- **EXERCISE AIM**: Report back every line of the entries that contains "bibliotecas", exactly as written.

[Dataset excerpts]
------------------------
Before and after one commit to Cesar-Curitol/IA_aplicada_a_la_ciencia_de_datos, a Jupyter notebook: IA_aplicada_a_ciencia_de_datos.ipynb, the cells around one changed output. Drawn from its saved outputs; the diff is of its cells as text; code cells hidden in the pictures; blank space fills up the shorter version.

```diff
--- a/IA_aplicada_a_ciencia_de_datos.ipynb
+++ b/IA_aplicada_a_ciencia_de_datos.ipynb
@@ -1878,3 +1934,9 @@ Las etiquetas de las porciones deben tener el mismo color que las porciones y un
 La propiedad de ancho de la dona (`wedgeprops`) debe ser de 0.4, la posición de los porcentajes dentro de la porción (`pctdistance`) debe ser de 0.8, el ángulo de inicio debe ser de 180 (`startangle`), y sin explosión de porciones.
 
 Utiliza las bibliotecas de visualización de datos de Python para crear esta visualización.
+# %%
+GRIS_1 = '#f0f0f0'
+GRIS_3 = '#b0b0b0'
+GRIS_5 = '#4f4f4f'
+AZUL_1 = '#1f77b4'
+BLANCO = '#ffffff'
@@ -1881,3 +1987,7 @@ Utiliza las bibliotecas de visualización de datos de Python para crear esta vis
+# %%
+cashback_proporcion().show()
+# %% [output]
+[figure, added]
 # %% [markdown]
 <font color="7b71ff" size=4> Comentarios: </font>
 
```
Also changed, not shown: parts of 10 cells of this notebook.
------------------------
- **REPLY**:
 Utiliza las bibliotecas de visualización de datos de Python para crear esta visualización.
@@ -1881,3 +1987,7 @@ Utiliza las bibliotecas de visualización de datos de Python para crear esta vis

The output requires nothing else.